§ **Task item**: Number of lines below with the word "solid": state it and write nothing more.

BEGIN Input data

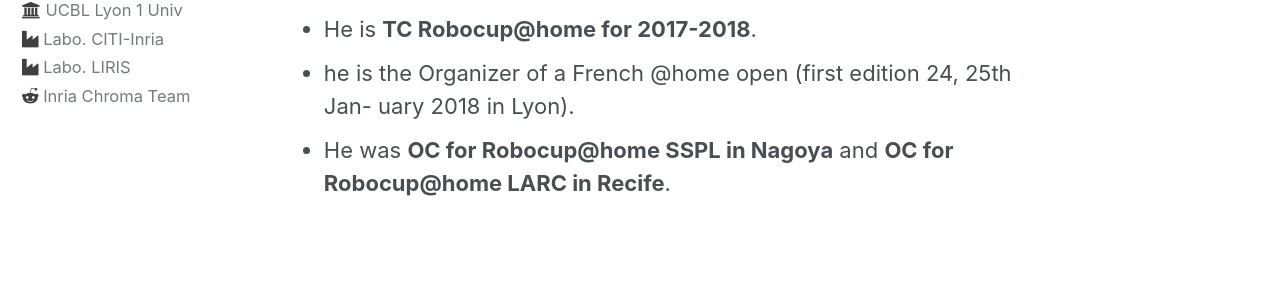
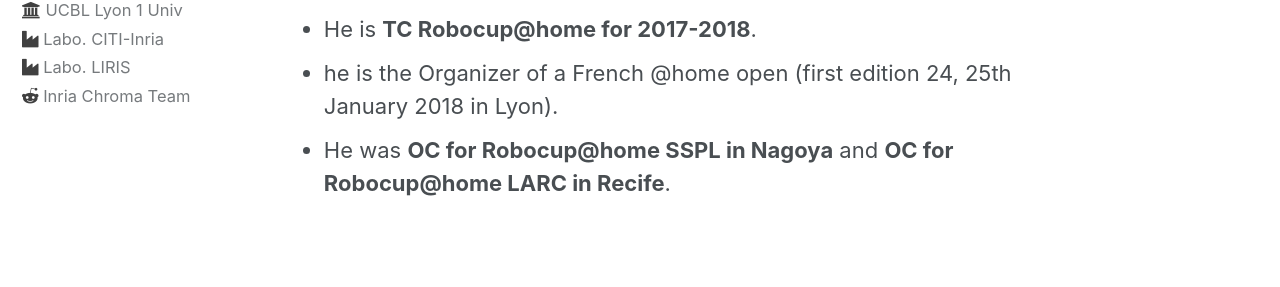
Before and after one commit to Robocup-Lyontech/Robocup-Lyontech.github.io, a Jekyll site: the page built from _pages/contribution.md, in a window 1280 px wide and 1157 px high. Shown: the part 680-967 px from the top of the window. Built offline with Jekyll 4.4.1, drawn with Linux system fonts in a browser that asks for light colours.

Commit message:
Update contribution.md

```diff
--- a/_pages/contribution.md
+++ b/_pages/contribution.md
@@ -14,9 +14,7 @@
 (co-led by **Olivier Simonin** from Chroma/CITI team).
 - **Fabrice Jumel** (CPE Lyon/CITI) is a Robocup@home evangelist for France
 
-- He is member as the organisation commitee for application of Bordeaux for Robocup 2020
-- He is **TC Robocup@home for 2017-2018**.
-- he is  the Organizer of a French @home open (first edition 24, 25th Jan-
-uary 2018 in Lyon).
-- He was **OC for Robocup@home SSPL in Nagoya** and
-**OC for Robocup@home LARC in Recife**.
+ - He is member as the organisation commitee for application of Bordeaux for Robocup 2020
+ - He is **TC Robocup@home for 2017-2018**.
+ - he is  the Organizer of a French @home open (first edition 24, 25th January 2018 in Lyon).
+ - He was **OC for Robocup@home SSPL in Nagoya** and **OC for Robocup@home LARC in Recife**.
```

END Input data
BEGIN Input data

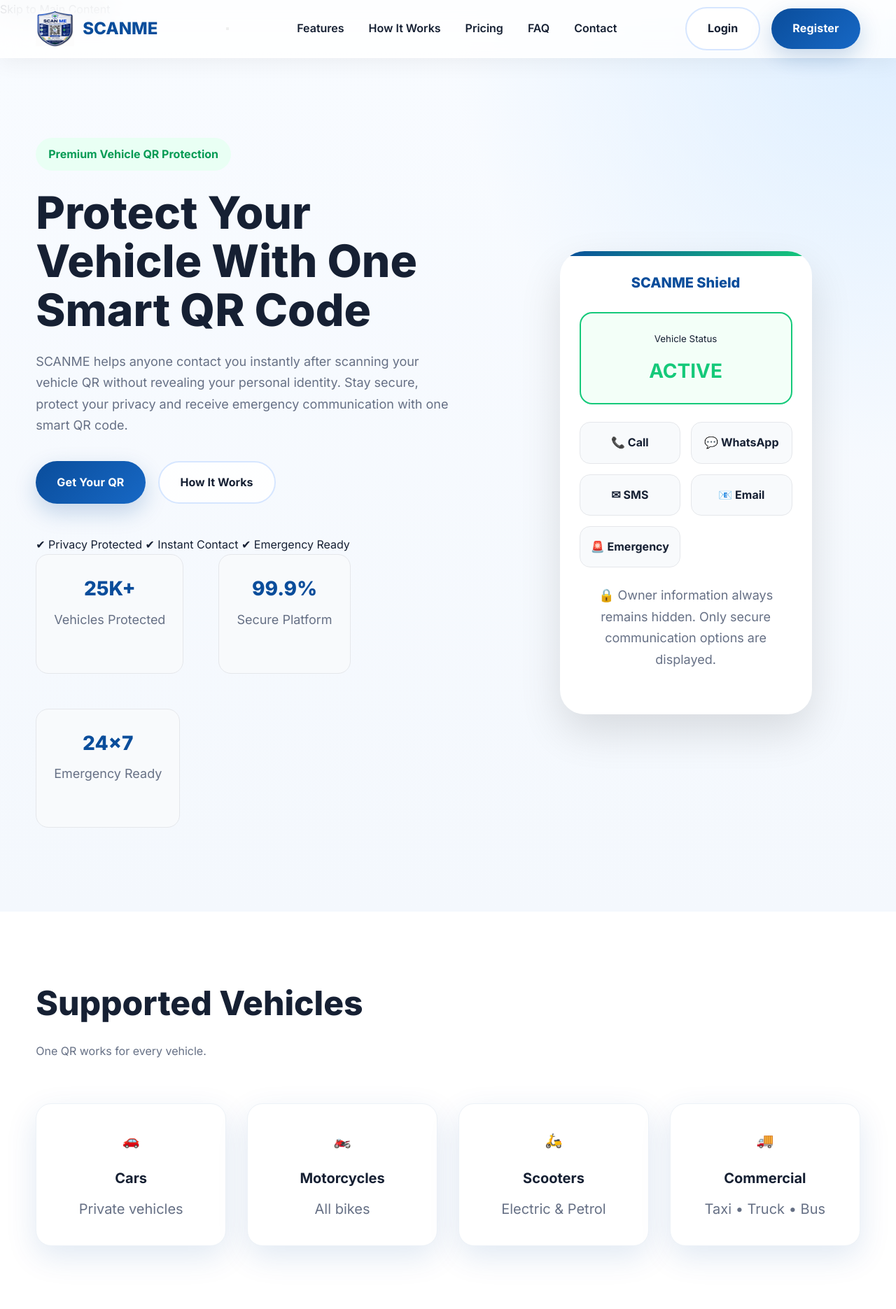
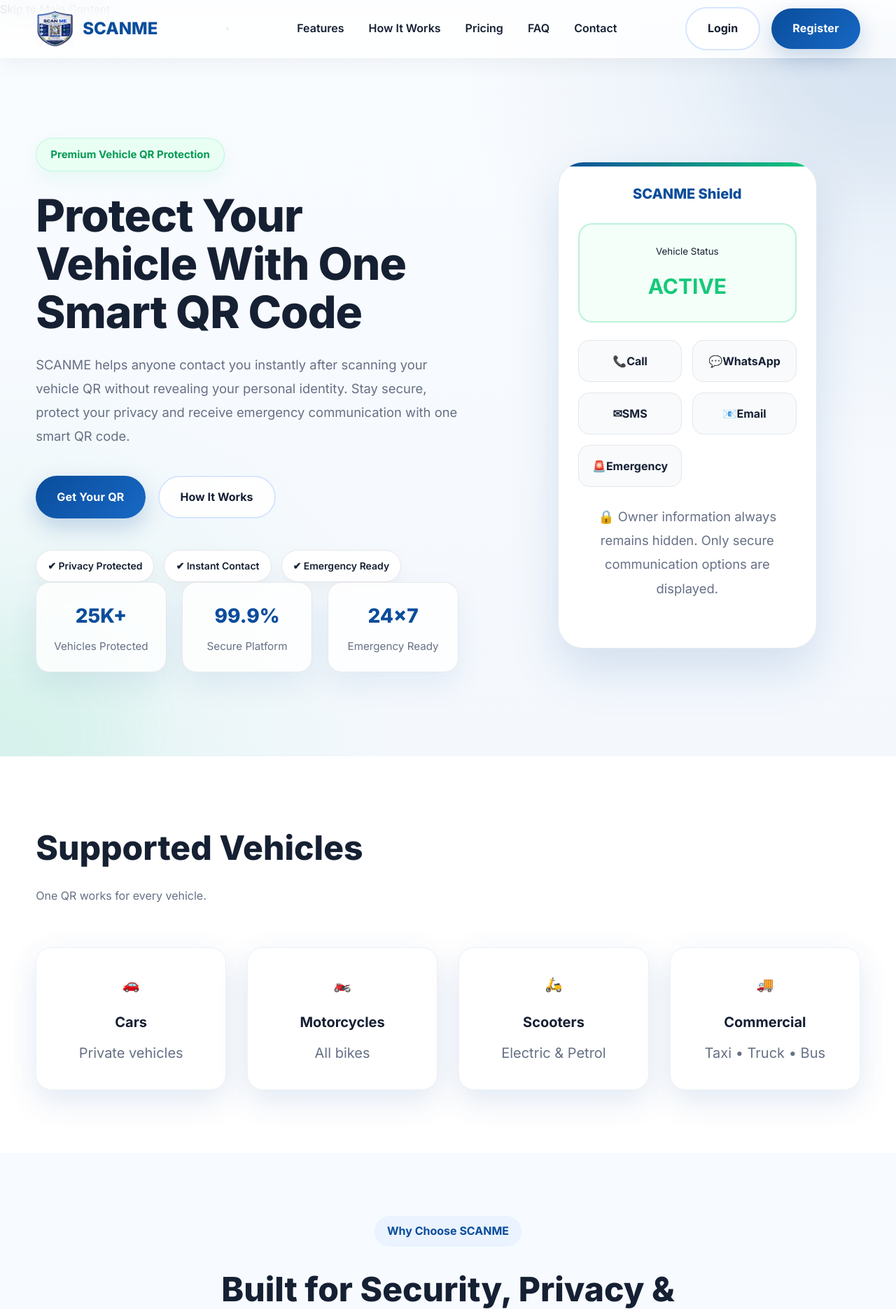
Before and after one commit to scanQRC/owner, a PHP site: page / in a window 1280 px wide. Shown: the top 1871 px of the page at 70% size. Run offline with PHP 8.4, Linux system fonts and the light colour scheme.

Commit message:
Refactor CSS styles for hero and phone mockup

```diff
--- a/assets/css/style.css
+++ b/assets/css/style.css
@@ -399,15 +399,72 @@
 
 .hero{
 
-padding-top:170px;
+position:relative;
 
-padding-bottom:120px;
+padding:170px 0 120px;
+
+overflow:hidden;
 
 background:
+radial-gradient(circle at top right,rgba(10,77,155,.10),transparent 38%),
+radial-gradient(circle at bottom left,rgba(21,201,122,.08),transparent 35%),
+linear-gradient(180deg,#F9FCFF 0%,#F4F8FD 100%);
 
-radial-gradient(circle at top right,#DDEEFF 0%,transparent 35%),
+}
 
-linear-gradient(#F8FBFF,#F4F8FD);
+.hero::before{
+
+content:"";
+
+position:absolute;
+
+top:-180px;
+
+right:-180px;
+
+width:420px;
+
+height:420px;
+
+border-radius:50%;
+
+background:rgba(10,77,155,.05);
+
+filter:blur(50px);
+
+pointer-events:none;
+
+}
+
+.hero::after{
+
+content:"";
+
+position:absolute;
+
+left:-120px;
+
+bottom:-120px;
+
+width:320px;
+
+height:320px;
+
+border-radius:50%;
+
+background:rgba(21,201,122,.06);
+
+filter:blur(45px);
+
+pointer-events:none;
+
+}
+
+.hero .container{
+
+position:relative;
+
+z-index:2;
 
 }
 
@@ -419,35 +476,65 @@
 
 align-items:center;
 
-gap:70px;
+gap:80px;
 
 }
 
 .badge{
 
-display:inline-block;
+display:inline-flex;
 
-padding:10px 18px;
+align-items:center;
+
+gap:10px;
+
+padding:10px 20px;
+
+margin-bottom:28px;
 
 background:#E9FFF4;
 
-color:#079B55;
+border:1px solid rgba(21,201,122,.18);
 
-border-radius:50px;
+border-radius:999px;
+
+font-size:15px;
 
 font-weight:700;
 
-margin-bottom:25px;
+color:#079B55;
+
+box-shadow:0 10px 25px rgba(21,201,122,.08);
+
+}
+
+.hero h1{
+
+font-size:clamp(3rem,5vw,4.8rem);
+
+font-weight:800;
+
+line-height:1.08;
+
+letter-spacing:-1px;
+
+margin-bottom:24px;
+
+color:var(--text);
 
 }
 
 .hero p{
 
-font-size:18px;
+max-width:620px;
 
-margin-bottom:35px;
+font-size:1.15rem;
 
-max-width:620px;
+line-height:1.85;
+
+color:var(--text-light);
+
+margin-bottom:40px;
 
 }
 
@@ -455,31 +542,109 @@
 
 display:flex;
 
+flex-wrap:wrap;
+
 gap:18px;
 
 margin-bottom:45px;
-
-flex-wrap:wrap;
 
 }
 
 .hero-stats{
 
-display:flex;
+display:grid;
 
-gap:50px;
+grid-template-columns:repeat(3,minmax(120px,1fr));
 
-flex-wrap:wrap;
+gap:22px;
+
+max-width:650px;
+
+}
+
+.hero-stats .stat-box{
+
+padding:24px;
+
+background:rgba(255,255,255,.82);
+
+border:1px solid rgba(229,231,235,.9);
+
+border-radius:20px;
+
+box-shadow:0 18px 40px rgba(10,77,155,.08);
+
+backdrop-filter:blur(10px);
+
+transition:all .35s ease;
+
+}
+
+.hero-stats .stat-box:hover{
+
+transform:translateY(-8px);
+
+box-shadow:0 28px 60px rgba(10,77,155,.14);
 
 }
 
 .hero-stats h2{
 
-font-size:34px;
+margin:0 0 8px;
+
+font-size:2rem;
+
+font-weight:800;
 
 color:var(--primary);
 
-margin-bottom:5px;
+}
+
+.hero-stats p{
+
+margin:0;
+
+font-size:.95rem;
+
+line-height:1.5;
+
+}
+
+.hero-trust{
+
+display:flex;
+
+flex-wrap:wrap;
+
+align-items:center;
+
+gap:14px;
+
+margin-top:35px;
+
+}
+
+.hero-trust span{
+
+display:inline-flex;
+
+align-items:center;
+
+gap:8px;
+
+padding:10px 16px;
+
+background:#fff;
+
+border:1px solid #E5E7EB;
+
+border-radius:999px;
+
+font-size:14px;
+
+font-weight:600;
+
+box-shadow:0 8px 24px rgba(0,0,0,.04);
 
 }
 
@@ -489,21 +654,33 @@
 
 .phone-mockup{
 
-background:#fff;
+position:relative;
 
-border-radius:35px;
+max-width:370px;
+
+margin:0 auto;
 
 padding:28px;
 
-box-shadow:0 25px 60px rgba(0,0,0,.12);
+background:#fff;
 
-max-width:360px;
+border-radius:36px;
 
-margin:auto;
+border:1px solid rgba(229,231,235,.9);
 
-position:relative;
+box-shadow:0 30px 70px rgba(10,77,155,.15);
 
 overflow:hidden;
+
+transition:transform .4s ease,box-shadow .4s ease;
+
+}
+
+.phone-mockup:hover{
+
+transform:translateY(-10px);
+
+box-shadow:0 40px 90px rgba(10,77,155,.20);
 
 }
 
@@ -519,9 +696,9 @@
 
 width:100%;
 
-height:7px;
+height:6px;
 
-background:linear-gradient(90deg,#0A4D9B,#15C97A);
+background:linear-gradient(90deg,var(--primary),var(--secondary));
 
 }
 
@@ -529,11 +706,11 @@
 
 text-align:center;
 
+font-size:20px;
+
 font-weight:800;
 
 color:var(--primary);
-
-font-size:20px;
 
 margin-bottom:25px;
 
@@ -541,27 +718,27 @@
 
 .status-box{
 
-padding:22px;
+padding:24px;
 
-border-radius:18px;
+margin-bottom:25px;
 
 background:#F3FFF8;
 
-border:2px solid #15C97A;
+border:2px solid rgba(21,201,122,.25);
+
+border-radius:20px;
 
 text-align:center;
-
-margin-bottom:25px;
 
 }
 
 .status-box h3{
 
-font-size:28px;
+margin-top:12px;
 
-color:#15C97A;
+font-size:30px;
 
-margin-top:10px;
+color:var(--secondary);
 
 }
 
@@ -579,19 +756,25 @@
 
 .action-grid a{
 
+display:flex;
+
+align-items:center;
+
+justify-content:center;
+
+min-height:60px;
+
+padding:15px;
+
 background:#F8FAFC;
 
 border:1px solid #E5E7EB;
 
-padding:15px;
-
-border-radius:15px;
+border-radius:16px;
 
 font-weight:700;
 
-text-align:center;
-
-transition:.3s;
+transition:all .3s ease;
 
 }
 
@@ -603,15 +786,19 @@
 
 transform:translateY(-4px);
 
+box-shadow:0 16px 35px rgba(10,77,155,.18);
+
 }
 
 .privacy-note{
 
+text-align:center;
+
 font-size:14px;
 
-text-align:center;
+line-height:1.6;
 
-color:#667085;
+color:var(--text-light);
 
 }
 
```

END Input data

§ **Output for this task**: 7